All parties involved understand the difficulty of this task, the "needle in a haystack" odds of this endeavor, and it drives us all the more to challenge teens of Far Horizons to engineer innovative ways to find and retrieve these meteorites. The STEM Professionals that work and volunteer in the Far Horizons Lab offer our team of teens helpful insights with their design concepts. Astronomers from The Adler Planetarium, and founding members of Far Horizons, Dr. Mark Hammergren and Dr. Shane Larson, enrich our student's understanding of the space science that brought this meteorite to our own back door.Dr. Philipp R. Heck, meteoritics expert from The Field Museum, has given our team insight into the possible make up of these meteorites and ways to detect them. Marc Fries, a scientist from NASA, and a colleague of Dr. Philipp R. Heck, calculated the radar data from the meteorite's path and has created a map that predicts locations of the meteorites (and size distribution), which will prove crucial in our hunt. We are also consulting with the Senior Research Biologist of the Shedd Aquarium, Dr. Philip Willink, to understand the environment of the lake bottom. Dr. WIllink is interested in this expedition, not only for a chance to find hunks of rock from space, but also to capture data of the lake floor that have not been clearly mapped in the past.

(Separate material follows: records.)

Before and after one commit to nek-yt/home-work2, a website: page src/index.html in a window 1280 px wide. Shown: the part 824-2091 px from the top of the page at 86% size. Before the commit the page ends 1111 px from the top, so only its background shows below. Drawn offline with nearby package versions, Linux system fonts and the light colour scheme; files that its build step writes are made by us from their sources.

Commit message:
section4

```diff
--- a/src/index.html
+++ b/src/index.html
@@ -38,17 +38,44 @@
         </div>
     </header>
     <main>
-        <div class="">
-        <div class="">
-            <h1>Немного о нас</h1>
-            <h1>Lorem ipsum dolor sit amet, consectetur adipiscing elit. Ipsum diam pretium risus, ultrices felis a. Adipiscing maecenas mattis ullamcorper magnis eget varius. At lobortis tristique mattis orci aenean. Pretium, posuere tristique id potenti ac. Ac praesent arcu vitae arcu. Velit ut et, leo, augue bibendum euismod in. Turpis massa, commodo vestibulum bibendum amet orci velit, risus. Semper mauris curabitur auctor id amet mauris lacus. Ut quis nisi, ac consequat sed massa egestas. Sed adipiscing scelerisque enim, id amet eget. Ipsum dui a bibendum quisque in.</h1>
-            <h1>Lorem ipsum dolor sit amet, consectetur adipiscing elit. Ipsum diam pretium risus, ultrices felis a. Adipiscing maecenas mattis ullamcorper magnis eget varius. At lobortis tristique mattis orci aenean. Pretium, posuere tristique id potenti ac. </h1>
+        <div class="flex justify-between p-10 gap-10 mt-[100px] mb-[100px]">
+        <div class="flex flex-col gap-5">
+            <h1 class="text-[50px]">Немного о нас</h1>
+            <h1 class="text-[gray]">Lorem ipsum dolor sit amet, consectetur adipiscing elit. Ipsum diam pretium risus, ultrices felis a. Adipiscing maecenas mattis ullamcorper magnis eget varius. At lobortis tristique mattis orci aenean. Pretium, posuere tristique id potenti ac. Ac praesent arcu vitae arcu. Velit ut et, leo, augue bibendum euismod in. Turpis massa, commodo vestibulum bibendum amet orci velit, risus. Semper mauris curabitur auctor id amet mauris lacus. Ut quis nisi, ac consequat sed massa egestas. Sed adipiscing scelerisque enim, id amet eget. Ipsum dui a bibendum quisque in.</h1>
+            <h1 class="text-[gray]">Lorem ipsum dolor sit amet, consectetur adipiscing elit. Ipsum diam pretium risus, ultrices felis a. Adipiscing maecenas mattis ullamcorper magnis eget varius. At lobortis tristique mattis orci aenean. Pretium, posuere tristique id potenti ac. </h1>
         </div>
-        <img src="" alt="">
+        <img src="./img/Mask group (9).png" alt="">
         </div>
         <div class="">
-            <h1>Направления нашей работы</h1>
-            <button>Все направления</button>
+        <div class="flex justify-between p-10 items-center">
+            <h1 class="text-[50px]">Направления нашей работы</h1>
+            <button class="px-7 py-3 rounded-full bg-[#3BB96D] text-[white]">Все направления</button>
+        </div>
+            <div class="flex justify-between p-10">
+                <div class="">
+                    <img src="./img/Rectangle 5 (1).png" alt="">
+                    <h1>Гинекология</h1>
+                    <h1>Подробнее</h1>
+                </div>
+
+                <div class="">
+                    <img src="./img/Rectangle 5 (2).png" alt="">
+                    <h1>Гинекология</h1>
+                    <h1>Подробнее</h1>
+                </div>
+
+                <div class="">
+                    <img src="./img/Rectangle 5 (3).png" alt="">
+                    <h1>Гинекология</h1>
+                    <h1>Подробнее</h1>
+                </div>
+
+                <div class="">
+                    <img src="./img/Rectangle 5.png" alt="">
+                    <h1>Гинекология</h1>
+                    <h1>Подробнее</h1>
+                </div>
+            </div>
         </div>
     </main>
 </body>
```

In 2003, a similar sized meteorite landed in Chicago, many of the larger fragments were around the size of softballs. The image below crashed through a Chicagoans roof and landed in their laundry! Dr. Philipp R. Heck assumes, from the size and color of the fireball that we are dealing with a similar size and make up of the Park Forest Meteorite (image seen below, Adler Planetarium).
This spring we'll continue to consult with experts as we prepare for our Meteorite Hunt scheduled for the summer (July/August). Everyone involved has a lot to learn from each other as the task of underwater meteorite recovery is rarely undertaken. We look forward to sharing with the Open Explorer Community, build Far Horizon's first OpenROV (to explore Far Horizons of the deep!) and welcome all interested explorers in the Great Lakes region who have access to equipment to join the search. We'll learn a lot from this journey, and hope you will too.
Far Horizons Teen Programs Specialist Adler Planetarium